Gather all lines in the entries that include the word "docs".

*Material supplied:*
************

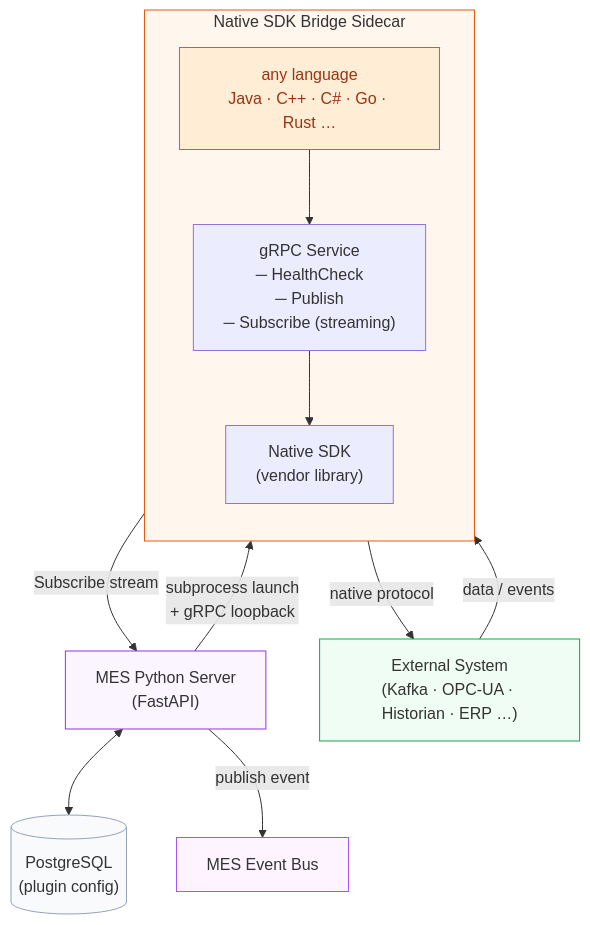
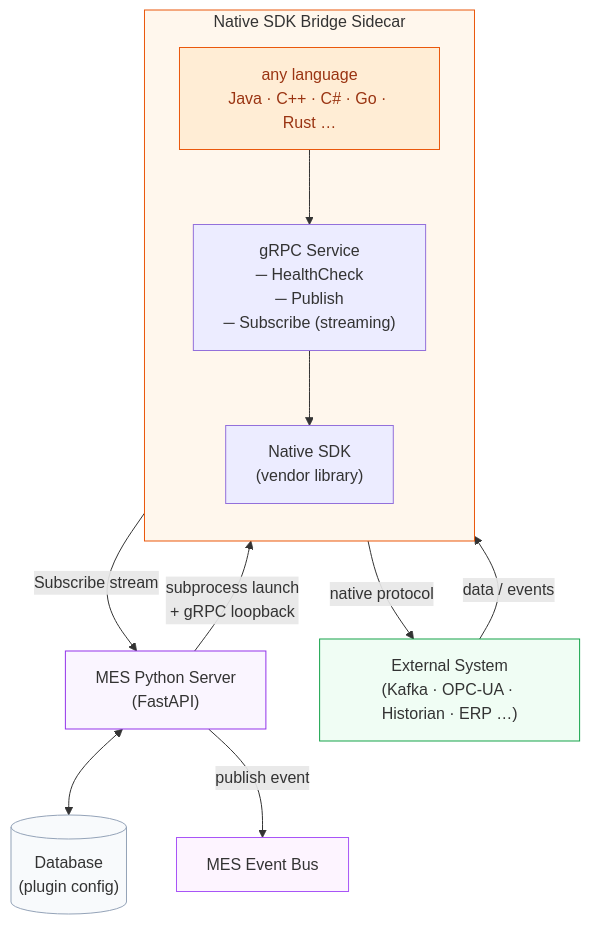
Before and after one commit to point85/mes-ai: the diagram in docs/native_sdk_bridge_design.mmd, drawn with Mermaid. The commit also changed 2 other files, not shown here.

```diff
--- a/docs/native_sdk_bridge_design.mmd
+++ b/docs/native_sdk_bridge_design.mmd
@@ -1,29 +1,29 @@
 flowchart TB
     PY["MES Python Server\n(FastAPI)"]
-    DB[("PostgreSQL\n(plugin config)")]
+    DB[("Database\n(plugin config)")]
     BUS["MES Event Bus"]
 
     subgraph SIDECAR["Native SDK Bridge Sidecar"]
         direction TB
         LANG["any language\nJava · C++ · C# · Go · Rust …"]
         GRPC["gRPC Service\n─ HealthCheck\n─ Publish\n─ Subscribe (streaming)"]
         SDK["Native SDK\n(vendor library)"]
         LANG --> GRPC
         GRPC --> SDK
     end
 
     EXT["External System\n(Kafka · OPC-UA · Historian · ERP …)"]
 
     PY <--> DB
     PY -- "publish event" --> BUS
     PY -- "subprocess launch\n+ gRPC loopback" --> GRPC
     GRPC -- "Subscribe stream" --> PY
     SDK -- "native protocol" --> EXT
     EXT -- "data / events" --> SDK
 
     style PY      fill:#faf5ff,stroke:#9333ea
     style SIDECAR fill:#fff7ed,stroke:#ea580c
     style EXT     fill:#f0fdf4,stroke:#16a34a
     style DB      fill:#f8fafc,stroke:#94a3b8
     style BUS     fill:#fdf4ff,stroke:#a855f7
     style LANG    fill:#ffedd5,stroke:#ea580c,color:#9a3412
```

************

*Response:*
Before and after one commit to point85/mes-ai: the diagram in docs/native_sdk_bridge_design.mmd, drawn with Mermaid. The commit also changed 2 other files, not shown here.
--- a/docs/native_sdk_bridge_design.mmd
+++ b/docs/native_sdk_bridge_design.mmd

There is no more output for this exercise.